It was the Norwegian goldminers who introduced skiing to the district in the 1860s and 1870s, as they used this method of transport to reach their diggings in winter. By the early 1900s the concept of skiing as a sport was flourishing, and within 30 years, dozens of locally-run ski clubs had popped up on mountains across New Zealand.
During this time Coronet Peak, then a high-country farm, became a popular ski area for very fit and inventive locals who trudged up the mountain, usually with home-made wooden skis and metal poles on their backs - the latter often adapted from a humble golf club. Helmets were still a vision of the future, along with luxuries like snow grooming, chair lifts and the technology we enjoy now. This meant that, although the run downhill was well-earned, it was also rather risky.
In 1947 the very first rope ski tow designed by local Queenstown inventor Bill Hamilton was installed at Coronet Peak, making it the country’s first commercial ski resort. Two years later, the local Wakatipu Ski Club was also installed on the mountain, where members still ski today.
The club is also the original birthplace of the legendary international phenomenon: the ‘One Ski in the Grave’ club. Established in 1996 after a now famous remark by ‘young’ Derek McKeown who, at 58 years old, made a cheeky observation about three older members taking some time off the slopes to rest in the sun.
Before long the club had its own badge, used to identify members on ski slopes all over the world, and a few basic rules. To join, members must be at least 55 years old and pay a $10 joining fee, no matter the currency used, and the eldest ski first.

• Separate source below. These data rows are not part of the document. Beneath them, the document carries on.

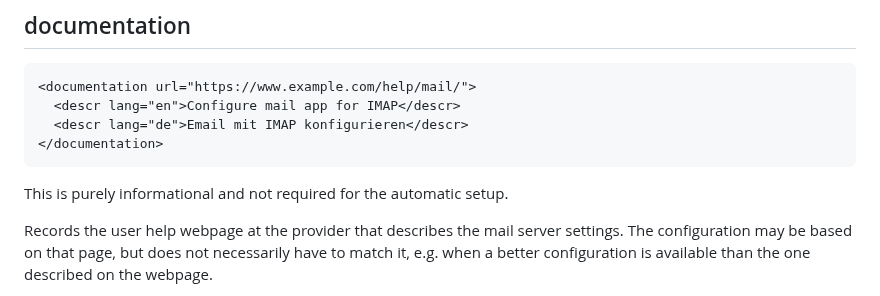
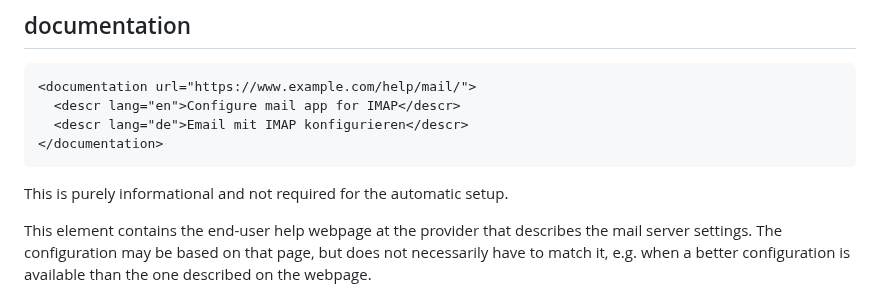
Before and after one commit to benbucksch/autoconfig-spec, a Markdown page: draft-ietf-mailmaint-autoconfig.md, the part around one of its changes. GitHub-like rendering.

```diff
--- a/draft-ietf-mailmaint-autoconfig.md
+++ b/draft-ietf-mailmaint-autoconfig.md
@@ -349,7 +348,7 @@ characters, and it MUST NOT be longer than 20 characters.
 
 This is purely informational and not required for the automatic setup.
 
-Records the user help webpage at the provider that describes the mail
+This element contains the end-user help webpage at the provider that describes the mail
 server settings. The configuration may be based on that page, but does not
 necessarily have to match it, e.g. when a better configuration is available
 than the one described on the webpage.
```
Also changed, not shown: other parts of draft-ietf-mailmaint-autoconfig.md (+2 -2 lines).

Therefore, Queenstown local and decorated World War II bomber pilot, the late Arnold Divers, was always the first off the top of the run right up until he died aged 77.
The 1980s saw the advent of snowboarding in New Zealand, and by the time The Remarkables ski resort opened on the famous mountain range in 1985, Queenstown’s mountains were packed with snow sport enthusiasts from all around the world.
Many New Zealand ski resorts initially banned snowboarding, as it was considered too dangerous. However, by 1987 snowboarders were being invited back to the slopes and in 1988 the first New Zealand snowboarding national championships were held at Cardrona. When the first halfpipe was constructed, international snowboarders started arriving to train there too.
Snowboarding grew quickly and by 1991 the New Zealand Snowboarding Instructor Association had been established, followed a year later by the New Zealand Snowboard Association (NZSBA), which was set up to run national competitions. In 1998, snowboarding was included for the first time at the Olympic Winter Games in Nagono, where Pamela Bell represented New Zealand in the women's Giant Slalom.
Backcountry, or off-piste, skiing has always been a popular choice of adventure in Queenstown. Privately chartered planes began dropping people off on the mountains to enjoy exclusive skiing experiences 60 years ago. In the 1950s, New Zealand ski planes were also modified to allow them to land on large glaciers, and the first one flew from Mt Cook village in 1955. Today, backcountry skiers and snowboarders have the choice of an epic helicopter trip.
Sustainability is the key to ensuring the Queenstown region’s world class ski slopes are here for many years to come. Environmental management practices and modern technologies are now in place to make certain these ski fields continue to exist so that future generations from all around the world will get to enjoy them too.
Queenstown would have to wait another 30 years before the next commercial ski resort opened in the district. Once a bustling goldmining centre in the 1860s, the Cardrona settlement was reduced to a few dilapidated buildings by the early 1970s. Fortune struck the little town once more, though, when the Cardrona Alpine Resort opened its fields to the public in 1977.
Boasting the highest ski fields in New Zealand, and within an easy driving distance from either Queenstown or Wanaka, Cardrona is drawing people from all over the world once more. The formerly dilapidated pioneer buildings of the town, which include one of the oldest pubs in New Zealand, have since been restored to the iconic landmarks they are today.